Names, phone numbers, email addresses, personal identification numbers and mailing addresses from more than 70 million customers were compromised.
I didn’t shop at Target during the holidays, but I don’t believe my personal information is truly safe, not for a minute.
Scrooge and the Grinch transformed from takers to givers, who grew hearts and learned to love their fellow humans, (or at least the Whos in Whoville). I just don’t see a happy ending for the technological world we live in, though, because thieves are a step ahead of the good guys.
Sometimes even the good guys are not so good. Take automatic, or recurring payments, from well-known companies; recent personal events have made me leery of clicking the “Accept” button to allow my payments to be automatically deducted on a certain date. It sounds like a good idea, and even some financial advisers tout it as a way to pay bills on time and to avoid late fees.
But what to do when your balance is zero and a payment is still deducted? This happened to me with a bank, where I had a credit card balance and automatic deductions set up.
When the balance was paid down to zero, that should have been the end of the automatic draft, but lo and behold, the next month the payment was deducted right on time.
Apparently, I hadn’t read the small print about canceling automatic payments or whatever it was they wanted me to believe, but they were kind enough to refund my payment. Of course I had to wait at least five days to get a refund for money I didn’t owe. Needless to say, I’m done with them.
Just last fall I received a call from my bank, informing me that a vendor I’d used had experienced a security breach. The bank didn’t reveal the name, but I found out the vendor was a company with which I’d placed an order of less than $10.

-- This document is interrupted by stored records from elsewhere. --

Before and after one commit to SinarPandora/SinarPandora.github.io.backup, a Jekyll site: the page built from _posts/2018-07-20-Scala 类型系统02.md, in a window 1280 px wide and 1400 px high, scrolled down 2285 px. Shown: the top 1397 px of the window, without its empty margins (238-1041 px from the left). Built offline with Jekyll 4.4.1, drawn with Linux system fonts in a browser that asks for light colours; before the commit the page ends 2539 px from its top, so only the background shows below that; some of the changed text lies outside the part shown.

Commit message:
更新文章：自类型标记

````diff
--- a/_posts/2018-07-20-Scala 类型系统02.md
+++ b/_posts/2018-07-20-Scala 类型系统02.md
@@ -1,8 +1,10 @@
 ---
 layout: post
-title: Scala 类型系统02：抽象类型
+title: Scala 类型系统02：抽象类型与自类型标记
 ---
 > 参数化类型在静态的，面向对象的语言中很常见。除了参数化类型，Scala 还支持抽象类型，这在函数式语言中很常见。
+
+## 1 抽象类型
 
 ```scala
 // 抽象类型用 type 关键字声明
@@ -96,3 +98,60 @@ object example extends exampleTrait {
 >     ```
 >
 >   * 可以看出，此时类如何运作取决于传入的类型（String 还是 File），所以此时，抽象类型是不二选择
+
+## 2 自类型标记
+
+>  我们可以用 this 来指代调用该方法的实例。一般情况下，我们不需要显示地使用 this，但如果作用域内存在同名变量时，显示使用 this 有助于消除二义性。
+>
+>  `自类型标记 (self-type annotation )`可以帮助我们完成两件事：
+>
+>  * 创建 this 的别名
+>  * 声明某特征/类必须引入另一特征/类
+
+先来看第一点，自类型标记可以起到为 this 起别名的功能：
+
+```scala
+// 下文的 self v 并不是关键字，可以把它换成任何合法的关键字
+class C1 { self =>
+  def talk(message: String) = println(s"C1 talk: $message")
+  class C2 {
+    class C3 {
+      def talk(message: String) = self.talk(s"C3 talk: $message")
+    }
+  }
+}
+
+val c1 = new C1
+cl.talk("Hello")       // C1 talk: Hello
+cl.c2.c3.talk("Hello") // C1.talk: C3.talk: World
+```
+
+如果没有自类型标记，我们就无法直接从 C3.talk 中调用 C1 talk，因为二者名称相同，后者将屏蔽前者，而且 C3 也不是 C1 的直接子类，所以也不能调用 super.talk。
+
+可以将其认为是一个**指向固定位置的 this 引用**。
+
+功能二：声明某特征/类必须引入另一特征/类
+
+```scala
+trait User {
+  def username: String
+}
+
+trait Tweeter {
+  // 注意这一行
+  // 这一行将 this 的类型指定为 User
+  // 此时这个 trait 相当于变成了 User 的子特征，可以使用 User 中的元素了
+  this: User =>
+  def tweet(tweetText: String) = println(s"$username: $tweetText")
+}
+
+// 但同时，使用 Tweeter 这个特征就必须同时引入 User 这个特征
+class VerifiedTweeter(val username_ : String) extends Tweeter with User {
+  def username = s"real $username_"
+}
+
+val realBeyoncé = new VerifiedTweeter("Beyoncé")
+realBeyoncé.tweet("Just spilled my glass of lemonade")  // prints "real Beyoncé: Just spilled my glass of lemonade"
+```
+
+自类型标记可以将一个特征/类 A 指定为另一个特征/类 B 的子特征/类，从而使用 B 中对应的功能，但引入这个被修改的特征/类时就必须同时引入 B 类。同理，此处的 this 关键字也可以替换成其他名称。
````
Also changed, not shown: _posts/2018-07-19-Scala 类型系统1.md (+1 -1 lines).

I had to get a new bank card and pin number, which really wasn’t a big deal, but this meant the recurring payments set up with my cable company were interrupted. In my naiveté, I went online and provided them with my new card information, but apparently it wasn’t soon enough.
When they weren’t able to draft on the agreed upon date, they went in a few days later and drafted not one, but two payments, even though only one was due. I couldn’t afford to make two payments in one month, but when I pressed the issue, they said no refund was forthcoming because those were the terms I’d agreed to when I opted for recurring payments.
A review of the terms showed they were right and I was wrong – it was entirely my fault. I’ve since opted out of recurring payments. I wouldn’t touch them with a 39.5-foot pole.
Karan Moses Robinson is a freelancer living in Clover.